§ **ASSIGNMENT**
Using the records below, report how many lines hold "contactme", with no extra text.

Revision tracking records:
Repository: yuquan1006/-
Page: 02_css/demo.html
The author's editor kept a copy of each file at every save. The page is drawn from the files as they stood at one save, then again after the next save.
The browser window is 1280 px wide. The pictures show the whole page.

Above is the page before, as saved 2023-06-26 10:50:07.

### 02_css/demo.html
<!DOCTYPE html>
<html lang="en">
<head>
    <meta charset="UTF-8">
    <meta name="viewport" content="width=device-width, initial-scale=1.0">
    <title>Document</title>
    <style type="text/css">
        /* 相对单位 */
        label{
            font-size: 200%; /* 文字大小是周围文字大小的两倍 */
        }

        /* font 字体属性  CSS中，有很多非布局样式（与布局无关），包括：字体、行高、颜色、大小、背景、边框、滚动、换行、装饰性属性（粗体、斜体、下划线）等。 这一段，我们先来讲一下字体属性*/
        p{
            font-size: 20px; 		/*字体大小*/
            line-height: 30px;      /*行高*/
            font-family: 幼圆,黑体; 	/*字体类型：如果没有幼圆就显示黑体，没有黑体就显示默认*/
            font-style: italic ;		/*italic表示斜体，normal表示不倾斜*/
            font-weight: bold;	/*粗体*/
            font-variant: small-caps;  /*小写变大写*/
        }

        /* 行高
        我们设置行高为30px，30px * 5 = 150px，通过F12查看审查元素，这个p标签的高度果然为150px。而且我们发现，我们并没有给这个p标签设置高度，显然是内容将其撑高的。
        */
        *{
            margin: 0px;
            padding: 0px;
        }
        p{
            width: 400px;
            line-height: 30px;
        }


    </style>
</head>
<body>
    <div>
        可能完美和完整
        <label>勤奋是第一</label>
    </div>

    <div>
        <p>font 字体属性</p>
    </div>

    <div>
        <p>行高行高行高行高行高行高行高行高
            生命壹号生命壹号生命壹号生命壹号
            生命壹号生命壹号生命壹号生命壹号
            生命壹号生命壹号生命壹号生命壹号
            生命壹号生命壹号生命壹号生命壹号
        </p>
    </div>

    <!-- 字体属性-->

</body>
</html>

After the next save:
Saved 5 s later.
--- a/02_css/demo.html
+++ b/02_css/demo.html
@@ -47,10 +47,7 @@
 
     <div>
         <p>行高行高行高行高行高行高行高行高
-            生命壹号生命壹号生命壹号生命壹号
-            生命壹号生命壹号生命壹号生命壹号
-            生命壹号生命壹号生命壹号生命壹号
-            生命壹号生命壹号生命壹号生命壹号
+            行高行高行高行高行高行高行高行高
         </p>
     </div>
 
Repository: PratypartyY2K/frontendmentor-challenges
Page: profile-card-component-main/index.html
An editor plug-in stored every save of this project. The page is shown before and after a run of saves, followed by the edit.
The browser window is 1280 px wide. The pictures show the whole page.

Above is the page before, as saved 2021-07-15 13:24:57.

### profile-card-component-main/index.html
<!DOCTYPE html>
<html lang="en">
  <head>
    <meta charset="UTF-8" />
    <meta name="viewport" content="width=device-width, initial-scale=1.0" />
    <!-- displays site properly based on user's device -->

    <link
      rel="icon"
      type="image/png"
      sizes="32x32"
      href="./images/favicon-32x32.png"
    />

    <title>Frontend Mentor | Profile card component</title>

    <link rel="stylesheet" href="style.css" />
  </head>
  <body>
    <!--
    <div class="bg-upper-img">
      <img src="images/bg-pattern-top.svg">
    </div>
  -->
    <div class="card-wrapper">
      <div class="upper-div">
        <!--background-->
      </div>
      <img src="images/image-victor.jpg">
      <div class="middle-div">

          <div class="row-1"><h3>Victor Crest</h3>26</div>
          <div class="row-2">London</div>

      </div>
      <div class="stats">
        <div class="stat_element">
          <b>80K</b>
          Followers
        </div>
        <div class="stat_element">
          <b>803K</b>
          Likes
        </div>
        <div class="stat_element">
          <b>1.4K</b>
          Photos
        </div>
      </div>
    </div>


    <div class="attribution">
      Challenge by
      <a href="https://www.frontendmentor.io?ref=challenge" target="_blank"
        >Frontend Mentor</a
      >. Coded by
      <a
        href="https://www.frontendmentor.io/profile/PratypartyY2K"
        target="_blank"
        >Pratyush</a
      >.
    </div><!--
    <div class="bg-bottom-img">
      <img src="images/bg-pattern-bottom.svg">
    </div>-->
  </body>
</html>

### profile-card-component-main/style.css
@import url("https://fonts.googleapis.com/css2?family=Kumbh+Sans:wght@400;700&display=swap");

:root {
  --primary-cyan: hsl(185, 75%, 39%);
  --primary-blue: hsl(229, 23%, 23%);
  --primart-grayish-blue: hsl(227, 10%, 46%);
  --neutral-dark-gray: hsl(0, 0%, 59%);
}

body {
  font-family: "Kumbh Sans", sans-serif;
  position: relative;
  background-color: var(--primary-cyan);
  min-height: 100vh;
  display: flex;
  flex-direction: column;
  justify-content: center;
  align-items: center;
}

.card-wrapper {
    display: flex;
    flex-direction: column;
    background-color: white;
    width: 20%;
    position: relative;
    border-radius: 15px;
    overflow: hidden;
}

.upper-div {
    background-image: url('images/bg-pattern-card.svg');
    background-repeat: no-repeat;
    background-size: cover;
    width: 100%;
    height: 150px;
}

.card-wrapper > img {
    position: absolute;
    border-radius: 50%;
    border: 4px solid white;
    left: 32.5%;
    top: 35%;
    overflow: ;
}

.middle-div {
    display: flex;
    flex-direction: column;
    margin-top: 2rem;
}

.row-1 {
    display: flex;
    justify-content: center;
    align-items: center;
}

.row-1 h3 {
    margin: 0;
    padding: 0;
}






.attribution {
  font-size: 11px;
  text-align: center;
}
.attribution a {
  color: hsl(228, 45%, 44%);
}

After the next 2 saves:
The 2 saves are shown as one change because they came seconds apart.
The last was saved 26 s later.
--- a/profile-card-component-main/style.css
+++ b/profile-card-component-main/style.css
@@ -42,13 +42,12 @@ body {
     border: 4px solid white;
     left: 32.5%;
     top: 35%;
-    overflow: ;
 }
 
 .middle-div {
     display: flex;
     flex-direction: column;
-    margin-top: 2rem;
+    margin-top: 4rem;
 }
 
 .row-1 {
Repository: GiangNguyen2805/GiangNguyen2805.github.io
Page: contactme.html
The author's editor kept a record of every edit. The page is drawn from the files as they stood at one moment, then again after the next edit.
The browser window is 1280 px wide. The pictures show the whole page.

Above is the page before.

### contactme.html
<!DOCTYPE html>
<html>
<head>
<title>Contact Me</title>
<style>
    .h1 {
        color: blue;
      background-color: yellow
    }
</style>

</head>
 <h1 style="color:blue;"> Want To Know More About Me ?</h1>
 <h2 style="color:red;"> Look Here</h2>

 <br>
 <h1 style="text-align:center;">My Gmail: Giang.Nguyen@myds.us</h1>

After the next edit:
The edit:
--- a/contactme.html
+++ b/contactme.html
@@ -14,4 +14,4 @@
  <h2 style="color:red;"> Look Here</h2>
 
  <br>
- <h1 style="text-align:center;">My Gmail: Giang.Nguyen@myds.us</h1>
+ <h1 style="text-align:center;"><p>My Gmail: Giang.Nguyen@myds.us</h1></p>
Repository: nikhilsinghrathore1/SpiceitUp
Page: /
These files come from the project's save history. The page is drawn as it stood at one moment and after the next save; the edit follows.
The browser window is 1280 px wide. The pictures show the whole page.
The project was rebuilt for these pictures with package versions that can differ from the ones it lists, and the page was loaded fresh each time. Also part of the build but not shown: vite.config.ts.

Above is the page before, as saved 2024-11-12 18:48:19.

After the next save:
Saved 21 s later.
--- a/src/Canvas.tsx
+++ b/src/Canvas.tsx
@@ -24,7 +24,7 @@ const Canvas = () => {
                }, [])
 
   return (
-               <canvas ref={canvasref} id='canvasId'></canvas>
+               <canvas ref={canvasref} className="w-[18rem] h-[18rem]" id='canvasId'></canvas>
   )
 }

§ **SOLUTION TO THIS PROBLEM**
4